Study material:
■ ■ ■ ■ ■

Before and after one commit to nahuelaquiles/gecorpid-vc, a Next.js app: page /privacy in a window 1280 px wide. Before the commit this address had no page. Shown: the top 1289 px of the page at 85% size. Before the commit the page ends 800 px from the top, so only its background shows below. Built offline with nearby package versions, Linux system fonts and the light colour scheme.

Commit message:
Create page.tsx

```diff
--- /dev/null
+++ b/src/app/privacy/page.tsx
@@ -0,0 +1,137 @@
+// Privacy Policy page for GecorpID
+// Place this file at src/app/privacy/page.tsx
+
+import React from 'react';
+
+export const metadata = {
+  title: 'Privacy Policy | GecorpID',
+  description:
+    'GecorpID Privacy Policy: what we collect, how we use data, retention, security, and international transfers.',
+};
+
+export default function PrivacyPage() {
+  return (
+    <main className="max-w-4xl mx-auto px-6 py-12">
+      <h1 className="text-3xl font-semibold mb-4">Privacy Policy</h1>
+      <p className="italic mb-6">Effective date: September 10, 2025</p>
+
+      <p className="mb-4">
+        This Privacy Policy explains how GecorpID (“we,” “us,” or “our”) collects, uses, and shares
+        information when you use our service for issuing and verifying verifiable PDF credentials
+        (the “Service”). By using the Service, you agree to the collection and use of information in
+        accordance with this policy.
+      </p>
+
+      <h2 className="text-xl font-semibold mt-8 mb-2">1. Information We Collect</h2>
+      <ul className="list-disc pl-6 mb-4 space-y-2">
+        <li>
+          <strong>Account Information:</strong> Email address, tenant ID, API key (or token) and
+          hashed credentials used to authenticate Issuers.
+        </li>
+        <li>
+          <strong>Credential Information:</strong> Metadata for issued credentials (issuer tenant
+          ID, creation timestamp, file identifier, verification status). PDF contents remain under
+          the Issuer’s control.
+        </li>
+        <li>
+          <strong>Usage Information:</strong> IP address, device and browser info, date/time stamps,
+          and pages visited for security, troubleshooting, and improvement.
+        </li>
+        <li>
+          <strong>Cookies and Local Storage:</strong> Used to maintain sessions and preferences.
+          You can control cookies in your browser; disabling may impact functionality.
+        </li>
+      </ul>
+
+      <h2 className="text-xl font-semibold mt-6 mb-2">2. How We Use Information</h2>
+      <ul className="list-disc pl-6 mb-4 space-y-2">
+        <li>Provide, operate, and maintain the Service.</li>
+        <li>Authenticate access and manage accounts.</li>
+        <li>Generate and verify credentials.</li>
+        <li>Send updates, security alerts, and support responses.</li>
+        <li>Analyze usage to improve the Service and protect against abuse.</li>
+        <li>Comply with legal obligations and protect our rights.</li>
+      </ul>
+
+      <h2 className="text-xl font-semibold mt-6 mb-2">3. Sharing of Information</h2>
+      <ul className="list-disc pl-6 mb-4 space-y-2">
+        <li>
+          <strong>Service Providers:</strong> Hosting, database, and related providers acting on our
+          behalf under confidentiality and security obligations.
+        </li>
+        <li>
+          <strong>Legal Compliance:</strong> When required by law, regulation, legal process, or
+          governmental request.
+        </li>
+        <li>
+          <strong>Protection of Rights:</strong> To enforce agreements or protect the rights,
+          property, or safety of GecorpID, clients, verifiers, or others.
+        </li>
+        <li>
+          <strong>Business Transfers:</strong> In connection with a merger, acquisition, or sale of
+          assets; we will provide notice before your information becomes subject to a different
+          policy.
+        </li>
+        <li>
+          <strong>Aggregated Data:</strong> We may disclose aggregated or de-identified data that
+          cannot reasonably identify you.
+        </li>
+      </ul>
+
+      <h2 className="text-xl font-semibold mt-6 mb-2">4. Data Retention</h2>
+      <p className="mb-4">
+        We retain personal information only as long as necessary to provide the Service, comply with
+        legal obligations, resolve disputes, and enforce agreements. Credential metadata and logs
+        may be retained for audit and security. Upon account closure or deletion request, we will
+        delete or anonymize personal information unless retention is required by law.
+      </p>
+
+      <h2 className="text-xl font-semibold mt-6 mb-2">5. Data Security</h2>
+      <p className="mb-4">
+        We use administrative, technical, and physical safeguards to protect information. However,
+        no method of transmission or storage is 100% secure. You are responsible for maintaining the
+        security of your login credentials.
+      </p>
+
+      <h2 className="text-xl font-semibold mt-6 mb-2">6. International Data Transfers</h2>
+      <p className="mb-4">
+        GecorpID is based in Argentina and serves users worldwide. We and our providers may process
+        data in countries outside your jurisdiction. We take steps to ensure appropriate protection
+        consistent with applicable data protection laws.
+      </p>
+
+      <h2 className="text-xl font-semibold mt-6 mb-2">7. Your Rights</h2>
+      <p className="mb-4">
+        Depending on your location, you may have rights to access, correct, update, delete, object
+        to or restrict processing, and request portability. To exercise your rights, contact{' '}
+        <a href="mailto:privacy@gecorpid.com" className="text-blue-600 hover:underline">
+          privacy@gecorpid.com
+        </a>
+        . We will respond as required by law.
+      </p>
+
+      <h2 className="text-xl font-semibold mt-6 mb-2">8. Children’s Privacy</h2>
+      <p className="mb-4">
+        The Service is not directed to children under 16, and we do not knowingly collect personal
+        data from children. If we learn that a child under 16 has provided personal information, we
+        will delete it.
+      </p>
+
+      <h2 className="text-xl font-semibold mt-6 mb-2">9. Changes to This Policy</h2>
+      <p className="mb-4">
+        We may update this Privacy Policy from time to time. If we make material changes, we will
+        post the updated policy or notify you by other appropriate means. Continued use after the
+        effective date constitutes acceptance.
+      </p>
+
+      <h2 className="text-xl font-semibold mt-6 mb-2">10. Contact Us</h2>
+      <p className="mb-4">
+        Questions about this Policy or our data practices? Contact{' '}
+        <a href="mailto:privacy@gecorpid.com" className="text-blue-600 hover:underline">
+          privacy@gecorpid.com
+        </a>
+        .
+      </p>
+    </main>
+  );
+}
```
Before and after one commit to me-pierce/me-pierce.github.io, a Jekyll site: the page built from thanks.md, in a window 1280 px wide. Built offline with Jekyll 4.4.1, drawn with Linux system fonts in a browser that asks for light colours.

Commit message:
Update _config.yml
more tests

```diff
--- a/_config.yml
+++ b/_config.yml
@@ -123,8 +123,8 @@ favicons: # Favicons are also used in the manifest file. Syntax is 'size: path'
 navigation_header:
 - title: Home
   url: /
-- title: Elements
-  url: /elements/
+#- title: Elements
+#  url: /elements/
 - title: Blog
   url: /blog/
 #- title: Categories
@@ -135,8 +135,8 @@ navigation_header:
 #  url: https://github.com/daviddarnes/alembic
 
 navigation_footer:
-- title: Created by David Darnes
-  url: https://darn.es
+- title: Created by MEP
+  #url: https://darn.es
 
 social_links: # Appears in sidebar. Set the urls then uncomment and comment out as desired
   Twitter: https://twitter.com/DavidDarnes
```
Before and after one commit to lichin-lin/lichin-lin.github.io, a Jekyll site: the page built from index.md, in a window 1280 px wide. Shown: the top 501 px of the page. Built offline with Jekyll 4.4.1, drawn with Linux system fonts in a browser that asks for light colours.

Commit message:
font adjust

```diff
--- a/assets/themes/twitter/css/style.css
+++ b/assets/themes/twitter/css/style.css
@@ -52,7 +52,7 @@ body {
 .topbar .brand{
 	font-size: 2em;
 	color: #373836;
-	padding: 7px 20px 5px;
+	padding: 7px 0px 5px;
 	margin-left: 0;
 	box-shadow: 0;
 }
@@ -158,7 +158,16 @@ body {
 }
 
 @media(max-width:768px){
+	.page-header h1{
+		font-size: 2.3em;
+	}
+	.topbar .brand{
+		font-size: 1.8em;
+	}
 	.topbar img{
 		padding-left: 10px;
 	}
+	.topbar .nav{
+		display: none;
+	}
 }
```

■ ■ ■ ■ ■

Work order: The records above must be set down again exactly as written.

Your solution:
Before and after one commit to nahuelaquiles/gecorpid-vc, a Next.js app: page /privacy in a window 1280 px wide. Before the commit this address had no page. Shown: the top 1289 px of the page at 85% size. Before the commit the page ends 800 px from the top, so only its background shows below. Built offline with nearby package versions, Linux system fonts and the light colour scheme.

Commit message:
Create page.tsx

```diff
--- /dev/null
+++ b/src/app/privacy/page.tsx
@@ -0,0 +1,137 @@
+// Privacy Policy page for GecorpID
+// Place this file at src/app/privacy/page.tsx
+
+import React from 'react';
+
+export const metadata = {
+  title: 'Privacy Policy | GecorpID',
+  description:
+    'GecorpID Privacy Policy: what we collect, how we use data, retention, security, and international transfers.',
+};
+
+export default function PrivacyPage() {
+  return (
+    <main className="max-w-4xl mx-auto px-6 py-12">
+      <h1 className="text-3xl font-semibold mb-4">Privacy Policy</h1>
+      <p className="italic mb-6">Effective date: September 10, 2025</p>
+
+      <p className="mb-4">
+        This Privacy Policy explains how GecorpID (“we,” “us,” or “our”) collects, uses, and shares
+        information when you use our service for issuing and verifying verifiable PDF credentials
+        (the “Service”). By using the Service, you agree to the collection and use of information in
+        accordance with this policy.
+      </p>
+
+      <h2 className="text-xl font-semibold mt-8 mb-2">1. Information We Collect</h2>
+      <ul className="list-disc pl-6 mb-4 space-y-2">
+        <li>
+          <strong>Account Information:</strong> Email address, tenant ID, API key (or token) and
+          hashed credentials used to authenticate Issuers.
+        </li>
+        <li>
+          <strong>Credential Information:</strong> Metadata for issued credentials (issuer tenant
+          ID, creation timestamp, file identifier, verification status). PDF contents remain under
+          the Issuer’s control.
+        </li>
+        <li>
+          <strong>Usage Information:</strong> IP address, device and browser info, date/time stamps,
+          and pages visited for security, troubleshooting, and improvement.
+        </li>
+        <li>
+          <strong>Cookies and Local Storage:</strong> Used to maintain sessions and preferences.
+          You can control cookies in your browser; disabling may impact functionality.
+        </li>
+      </ul>
+
+      <h2 className="text-xl font-semibold mt-6 mb-2">2. How We Use Information</h2>
+      <ul className="list-disc pl-6 mb-4 space-y-2">
+        <li>Provide, operate, and maintain the Service.</li>
+        <li>Authenticate access and manage accounts.</li>
+        <li>Generate and verify credentials.</li>
+        <li>Send updates, security alerts, and support responses.</li>
+        <li>Analyze usage to improve the Service and protect against abuse.</li>
+        <li>Comply with legal obligations and protect our rights.</li>
+      </ul>
+
+      <h2 className="text-xl font-semibold mt-6 mb-2">3. Sharing of Information</h2>
+      <ul className="list-disc pl-6 mb-4 space-y-2">
+        <li>
+          <strong>Service Providers:</strong> Hosting, database, and related providers acting on our
+          behalf under confidentiality and security obligations.
+        </li>
+        <li>
+          <strong>Legal Compliance:</strong> When required by law, regulation, legal process, or
+          governmental request.
+        </li>
+        <li>
+          <strong>Protection of Rights:</strong> To enforce agreements or protect the rights,
+          property, or safety of GecorpID, clients, verifiers, or others.
+        </li>
+        <li>
+          <strong>Business Transfers:</strong> In connection with a merger, acquisition, or sale of
+          assets; we will provide notice before your information becomes subject to a different
+          policy.
+        </li>
+        <li>
+          <strong>Aggregated Data:</strong> We may disclose aggregated or de-identified data that
+          cannot reasonably identify you.
+        </li>
+      </ul>
+
+      <h2 className="text-xl font-semibold mt-6 mb-2">4. Data Retention</h2>
+      <p className="mb-4">
+        We retain personal information only as long as necessary to provide the Service, comply with
+        legal obligations, resolve disputes, and enforce agreements. Credential metadata and logs
+        may be retained for audit and security. Upon account closure or deletion request, we will
+        delete or anonymize personal information unless retention is required by law.
+      </p>
+
+      <h2 className="text-xl font-semibold mt-6 mb-2">5. Data Security</h2>
+      <p className="mb-4">
+        We use administrative, technical, and physical safeguards to protect information. However,
+        no method of transmission or storage is 100% secure. You are responsible for maintaining the
+        security of your login credentials.
+      </p>
+
+      <h2 className="text-xl font-semibold mt-6 mb-2">6. International Data Transfers</h2>
+      <p className="mb-4">
+        GecorpID is based in Argentina and serves users worldwide. We and our providers may process
+        data in countries outside your jurisdiction. We take steps to ensure appropriate protection
+        consistent with applicable data protection laws.
+      </p>
+
+      <h2 className="text-xl font-semibold mt-6 mb-2">7. Your Rights</h2>
+      <p className="mb-4">
+        Depending on your location, you may have rights to access, correct, update, delete, object
+        to or restrict processing, and request portability. To exercise your rights, contact{' '}
+        <a href="mailto:privacy@gecorpid.com" className="text-blue-600 hover:underline">
+          privacy@gecorpid.com
+        </a>
+        . We will respond as required by law.
+      </p>
+
+      <h2 className="text-xl font-semibold mt-6 mb-2">8. Children’s Privacy</h2>
+      <p className="mb-4">
+        The Service is not directed to children under 16, and we do not knowingly collect personal
+        data from children. If we learn that a child under 16 has provided personal information, we
+        will delete it.
+      </p>
+
+      <h2 className="text-xl font-semibold mt-6 mb-2">9. Changes to This Policy</h2>
+      <p className="mb-4">
+        We may update this Privacy Policy from time to time. If we make material changes, we will
+        post the updated policy or notify you by other appropriate means. Continued use after the
+        effective date constitutes acceptance.
+      </p>
+
+      <h2 className="text-xl font-semibold mt-6 mb-2">10. Contact Us</h2>
+      <p className="mb-4">
+        Questions about this Policy or our data practices? Contact{' '}
+        <a href="mailto:privacy@gecorpid.com" className="text-blue-600 hover:underline">
+          privacy@gecorpid.com
+        </a>
+        .
+      </p>
+    </main>
+  );
+}
```
Before and after one commit to me-pierce/me-pierce.github.io, a Jekyll site: the page built from thanks.md, in a window 1280 px wide. Built offline with Jekyll 4.4.1, drawn with Linux system fonts in a browser that asks for light colours.

Commit message:
Update _config.yml
more tests

```diff
--- a/_config.yml
+++ b/_config.yml
@@ -123,8 +123,8 @@ favicons: # Favicons are also used in the manifest file. Syntax is 'size: path'
 navigation_header:
 - title: Home
   url: /
-- title: Elements
-  url: /elements/
+#- title: Elements
+#  url: /elements/
 - title: Blog
   url: /blog/
 #- title: Categories
@@ -135,8 +135,8 @@ navigation_header:
 #  url: https://github.com/daviddarnes/alembic
 
 navigation_footer:
-- title: Created by David Darnes
-  url: https://darn.es
+- title: Created by MEP
+  #url: https://darn.es
 
 social_links: # Appears in sidebar. Set the urls then uncomment and comment out as desired
   Twitter: https://twitter.com/DavidDarnes
```
Before and after one commit to lichin-lin/lichin-lin.github.io, a Jekyll site: the page built from index.md, in a window 1280 px wide. Shown: the top 501 px of the page. Built offline with Jekyll 4.4.1, drawn with Linux system fonts in a browser that asks for light colours.

Commit message:
font adjust

```diff
--- a/assets/themes/twitter/css/style.css
+++ b/assets/themes/twitter/css/style.css
@@ -52,7 +52,7 @@ body {
 .topbar .brand{
 	font-size: 2em;
 	color: #373836;
-	padding: 7px 20px 5px;
+	padding: 7px 0px 5px;
 	margin-left: 0;
 	box-shadow: 0;
 }
@@ -158,7 +158,16 @@ body {
 }
 
 @media(max-width:768px){
+	.page-header h1{
+		font-size: 2.3em;
+	}
+	.topbar .brand{
+		font-size: 1.8em;
+	}
 	.topbar img{
 		padding-left: 10px;
 	}
+	.topbar .nav{
+		display: none;
+	}
 }
```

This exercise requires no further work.